#### ACTIVITY:
Within the records below, find each line that holds the string "Also", then copy it.

#### RECORDED DATA:
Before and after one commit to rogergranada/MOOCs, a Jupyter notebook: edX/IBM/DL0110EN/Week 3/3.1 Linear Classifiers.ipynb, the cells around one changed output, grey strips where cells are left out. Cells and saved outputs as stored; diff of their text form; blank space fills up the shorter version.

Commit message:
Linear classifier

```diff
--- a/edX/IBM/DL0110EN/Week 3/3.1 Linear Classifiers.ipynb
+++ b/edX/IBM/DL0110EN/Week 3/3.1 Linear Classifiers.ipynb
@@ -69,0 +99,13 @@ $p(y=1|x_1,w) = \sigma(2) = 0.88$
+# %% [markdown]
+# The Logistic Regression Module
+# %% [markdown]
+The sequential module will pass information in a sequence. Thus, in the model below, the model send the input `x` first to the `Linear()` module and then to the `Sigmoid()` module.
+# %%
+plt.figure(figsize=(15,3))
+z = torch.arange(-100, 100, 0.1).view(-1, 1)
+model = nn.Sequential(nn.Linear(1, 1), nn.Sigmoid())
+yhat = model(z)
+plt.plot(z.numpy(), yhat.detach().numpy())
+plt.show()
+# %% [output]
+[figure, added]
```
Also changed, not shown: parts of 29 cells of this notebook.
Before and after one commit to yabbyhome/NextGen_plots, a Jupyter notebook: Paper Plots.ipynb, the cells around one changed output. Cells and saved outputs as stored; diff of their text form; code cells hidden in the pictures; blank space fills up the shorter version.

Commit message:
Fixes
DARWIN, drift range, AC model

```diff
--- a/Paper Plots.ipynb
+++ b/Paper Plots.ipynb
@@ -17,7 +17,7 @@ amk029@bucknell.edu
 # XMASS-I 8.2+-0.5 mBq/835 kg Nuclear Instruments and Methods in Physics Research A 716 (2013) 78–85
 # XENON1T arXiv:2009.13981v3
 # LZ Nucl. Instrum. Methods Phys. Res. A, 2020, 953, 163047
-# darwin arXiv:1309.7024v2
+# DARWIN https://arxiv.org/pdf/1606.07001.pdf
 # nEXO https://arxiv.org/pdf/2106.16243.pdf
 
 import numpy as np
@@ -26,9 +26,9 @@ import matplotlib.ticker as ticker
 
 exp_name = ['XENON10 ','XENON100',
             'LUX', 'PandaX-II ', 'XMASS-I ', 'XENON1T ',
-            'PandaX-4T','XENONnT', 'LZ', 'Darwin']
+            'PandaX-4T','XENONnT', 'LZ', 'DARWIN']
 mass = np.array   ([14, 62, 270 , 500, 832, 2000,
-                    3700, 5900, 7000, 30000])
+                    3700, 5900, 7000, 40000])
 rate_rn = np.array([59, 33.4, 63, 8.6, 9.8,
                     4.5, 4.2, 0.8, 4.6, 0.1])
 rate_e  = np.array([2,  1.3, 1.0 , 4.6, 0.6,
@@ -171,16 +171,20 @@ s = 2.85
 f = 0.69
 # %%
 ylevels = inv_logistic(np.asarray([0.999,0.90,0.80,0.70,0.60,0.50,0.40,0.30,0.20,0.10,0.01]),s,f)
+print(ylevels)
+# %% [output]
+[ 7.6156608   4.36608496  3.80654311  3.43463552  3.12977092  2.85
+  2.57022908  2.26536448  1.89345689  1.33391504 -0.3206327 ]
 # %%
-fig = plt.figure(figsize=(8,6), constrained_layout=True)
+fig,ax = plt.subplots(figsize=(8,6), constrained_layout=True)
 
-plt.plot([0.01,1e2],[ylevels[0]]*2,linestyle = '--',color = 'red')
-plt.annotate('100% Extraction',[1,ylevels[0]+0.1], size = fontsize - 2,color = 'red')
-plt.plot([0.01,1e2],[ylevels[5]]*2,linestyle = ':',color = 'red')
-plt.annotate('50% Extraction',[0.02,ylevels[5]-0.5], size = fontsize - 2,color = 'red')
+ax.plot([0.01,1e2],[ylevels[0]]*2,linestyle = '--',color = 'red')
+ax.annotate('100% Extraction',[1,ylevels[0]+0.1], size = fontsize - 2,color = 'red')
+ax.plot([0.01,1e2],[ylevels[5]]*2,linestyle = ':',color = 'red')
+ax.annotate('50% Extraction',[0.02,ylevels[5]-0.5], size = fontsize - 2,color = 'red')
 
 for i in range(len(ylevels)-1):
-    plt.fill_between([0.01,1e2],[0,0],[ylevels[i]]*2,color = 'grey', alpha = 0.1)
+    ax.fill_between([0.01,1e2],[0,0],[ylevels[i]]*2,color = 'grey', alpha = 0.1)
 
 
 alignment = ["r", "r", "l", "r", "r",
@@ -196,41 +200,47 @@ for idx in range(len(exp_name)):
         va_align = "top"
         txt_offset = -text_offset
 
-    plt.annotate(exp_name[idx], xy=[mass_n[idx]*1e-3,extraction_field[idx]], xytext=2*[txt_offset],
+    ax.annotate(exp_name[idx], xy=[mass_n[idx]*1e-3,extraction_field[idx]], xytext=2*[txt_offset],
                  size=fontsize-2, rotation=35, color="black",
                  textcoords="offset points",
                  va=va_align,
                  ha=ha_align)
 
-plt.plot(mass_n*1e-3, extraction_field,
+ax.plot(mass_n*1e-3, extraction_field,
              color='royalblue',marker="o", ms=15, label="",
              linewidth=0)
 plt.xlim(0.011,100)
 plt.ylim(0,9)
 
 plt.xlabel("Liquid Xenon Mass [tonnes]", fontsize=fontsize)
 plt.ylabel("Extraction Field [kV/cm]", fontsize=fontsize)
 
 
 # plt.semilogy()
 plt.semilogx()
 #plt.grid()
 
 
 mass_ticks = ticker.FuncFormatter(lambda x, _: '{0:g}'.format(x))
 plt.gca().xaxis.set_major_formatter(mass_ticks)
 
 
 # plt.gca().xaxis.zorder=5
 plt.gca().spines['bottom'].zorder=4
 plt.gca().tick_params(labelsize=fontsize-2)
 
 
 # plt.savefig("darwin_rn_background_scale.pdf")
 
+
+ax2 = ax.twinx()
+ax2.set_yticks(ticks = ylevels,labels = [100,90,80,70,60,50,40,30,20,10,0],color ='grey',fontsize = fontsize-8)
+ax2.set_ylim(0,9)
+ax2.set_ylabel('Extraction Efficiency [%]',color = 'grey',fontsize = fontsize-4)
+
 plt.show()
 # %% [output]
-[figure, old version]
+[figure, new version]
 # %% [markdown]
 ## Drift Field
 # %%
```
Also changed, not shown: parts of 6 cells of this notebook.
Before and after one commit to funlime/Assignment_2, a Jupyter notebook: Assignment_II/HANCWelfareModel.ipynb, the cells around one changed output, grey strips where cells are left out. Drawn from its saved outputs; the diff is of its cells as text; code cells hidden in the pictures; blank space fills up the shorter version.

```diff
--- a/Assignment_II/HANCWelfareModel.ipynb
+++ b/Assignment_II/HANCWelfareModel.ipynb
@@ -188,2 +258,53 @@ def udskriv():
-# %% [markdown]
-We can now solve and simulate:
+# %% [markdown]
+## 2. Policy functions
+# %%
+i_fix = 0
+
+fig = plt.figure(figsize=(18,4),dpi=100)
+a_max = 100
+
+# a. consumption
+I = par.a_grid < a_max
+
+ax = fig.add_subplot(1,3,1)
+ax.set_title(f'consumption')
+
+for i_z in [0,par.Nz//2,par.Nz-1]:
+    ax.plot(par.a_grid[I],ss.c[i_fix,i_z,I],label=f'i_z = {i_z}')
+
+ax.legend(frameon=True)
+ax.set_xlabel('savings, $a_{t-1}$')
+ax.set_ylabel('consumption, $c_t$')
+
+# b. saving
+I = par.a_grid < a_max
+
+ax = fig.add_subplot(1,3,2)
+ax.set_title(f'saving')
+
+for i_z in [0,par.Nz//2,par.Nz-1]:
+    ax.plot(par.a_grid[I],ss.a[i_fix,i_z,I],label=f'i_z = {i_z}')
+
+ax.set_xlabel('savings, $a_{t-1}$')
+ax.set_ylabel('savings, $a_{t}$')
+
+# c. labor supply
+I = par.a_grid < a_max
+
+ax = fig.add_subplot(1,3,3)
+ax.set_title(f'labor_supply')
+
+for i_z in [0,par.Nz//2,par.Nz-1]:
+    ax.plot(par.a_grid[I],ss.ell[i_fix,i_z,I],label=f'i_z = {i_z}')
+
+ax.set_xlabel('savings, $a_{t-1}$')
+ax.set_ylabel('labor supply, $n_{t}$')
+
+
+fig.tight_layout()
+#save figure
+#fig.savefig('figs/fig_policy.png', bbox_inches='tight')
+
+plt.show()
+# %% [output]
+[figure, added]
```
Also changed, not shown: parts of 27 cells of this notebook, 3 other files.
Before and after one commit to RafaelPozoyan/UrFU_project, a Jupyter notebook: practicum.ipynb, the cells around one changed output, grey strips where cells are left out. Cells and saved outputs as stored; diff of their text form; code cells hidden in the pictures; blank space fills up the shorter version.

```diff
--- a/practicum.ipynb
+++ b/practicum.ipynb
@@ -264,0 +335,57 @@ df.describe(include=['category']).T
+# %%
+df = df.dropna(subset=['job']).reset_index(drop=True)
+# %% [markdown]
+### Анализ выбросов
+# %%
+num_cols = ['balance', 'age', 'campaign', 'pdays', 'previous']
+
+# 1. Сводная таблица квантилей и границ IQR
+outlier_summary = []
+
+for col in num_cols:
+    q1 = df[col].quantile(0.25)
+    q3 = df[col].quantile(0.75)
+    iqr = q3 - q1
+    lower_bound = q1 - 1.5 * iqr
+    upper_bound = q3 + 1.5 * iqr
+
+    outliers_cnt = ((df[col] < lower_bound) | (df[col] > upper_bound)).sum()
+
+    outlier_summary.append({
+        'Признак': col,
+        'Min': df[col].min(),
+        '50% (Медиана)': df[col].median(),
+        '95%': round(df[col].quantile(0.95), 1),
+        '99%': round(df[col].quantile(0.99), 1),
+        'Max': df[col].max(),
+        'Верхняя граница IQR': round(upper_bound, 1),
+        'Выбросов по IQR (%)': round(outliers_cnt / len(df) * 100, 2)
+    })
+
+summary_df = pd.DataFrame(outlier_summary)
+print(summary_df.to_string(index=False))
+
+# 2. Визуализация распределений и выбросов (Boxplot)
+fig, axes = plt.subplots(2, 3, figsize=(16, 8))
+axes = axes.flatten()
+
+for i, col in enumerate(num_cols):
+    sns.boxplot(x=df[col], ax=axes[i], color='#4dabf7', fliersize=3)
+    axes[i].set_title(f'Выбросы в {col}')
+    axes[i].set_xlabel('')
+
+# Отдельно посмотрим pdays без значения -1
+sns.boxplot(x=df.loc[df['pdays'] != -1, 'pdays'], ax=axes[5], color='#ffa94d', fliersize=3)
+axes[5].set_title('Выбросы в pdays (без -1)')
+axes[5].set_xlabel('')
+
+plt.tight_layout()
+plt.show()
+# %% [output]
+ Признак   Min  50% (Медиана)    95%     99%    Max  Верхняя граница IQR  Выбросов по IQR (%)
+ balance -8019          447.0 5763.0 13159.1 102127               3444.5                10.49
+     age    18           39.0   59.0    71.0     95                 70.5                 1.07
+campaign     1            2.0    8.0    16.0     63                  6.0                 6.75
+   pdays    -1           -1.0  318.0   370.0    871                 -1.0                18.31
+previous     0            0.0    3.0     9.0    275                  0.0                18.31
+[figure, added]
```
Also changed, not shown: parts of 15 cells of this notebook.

#### ANSWER BOX:
Also changed, not shown: parts of 29 cells of this notebook.
Also changed, not shown: parts of 6 cells of this notebook.
Also changed, not shown: parts of 27 cells of this notebook, 3 other files.
Also changed, not shown: parts of 15 cells of this notebook.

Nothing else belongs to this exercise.